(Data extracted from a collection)
----

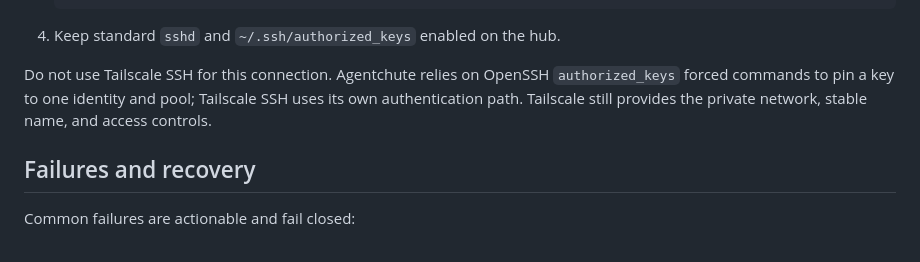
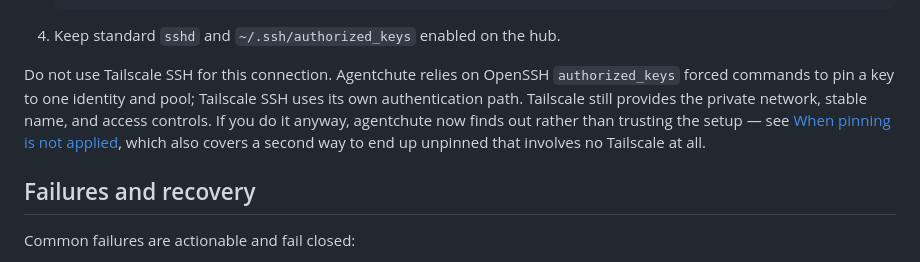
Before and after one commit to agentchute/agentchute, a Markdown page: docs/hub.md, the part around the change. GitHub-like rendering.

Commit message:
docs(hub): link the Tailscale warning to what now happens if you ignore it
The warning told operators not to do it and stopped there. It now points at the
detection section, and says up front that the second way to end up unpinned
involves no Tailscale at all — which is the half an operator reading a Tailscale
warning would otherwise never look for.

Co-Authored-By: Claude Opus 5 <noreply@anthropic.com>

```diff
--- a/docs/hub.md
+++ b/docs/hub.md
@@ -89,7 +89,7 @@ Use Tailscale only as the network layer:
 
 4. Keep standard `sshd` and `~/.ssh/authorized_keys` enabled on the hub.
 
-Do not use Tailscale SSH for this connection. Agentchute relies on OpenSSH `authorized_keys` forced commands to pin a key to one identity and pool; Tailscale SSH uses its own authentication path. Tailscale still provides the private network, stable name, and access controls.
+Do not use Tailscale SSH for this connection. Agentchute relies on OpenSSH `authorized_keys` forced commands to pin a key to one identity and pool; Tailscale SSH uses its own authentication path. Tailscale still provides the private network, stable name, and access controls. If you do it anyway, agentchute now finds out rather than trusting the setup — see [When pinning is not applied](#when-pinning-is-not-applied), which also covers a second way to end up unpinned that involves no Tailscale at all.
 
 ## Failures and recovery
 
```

----

Task instructions — Extract all lines from the data in which "docs" is found.

Exercise response —
Before and after one commit to agentchute/agentchute, a Markdown page: docs/hub.md, the part around the change. GitHub-like rendering.
docs(hub): link the Tailscale warning to what now happens if you ignore it
--- a/docs/hub.md
+++ b/docs/hub.md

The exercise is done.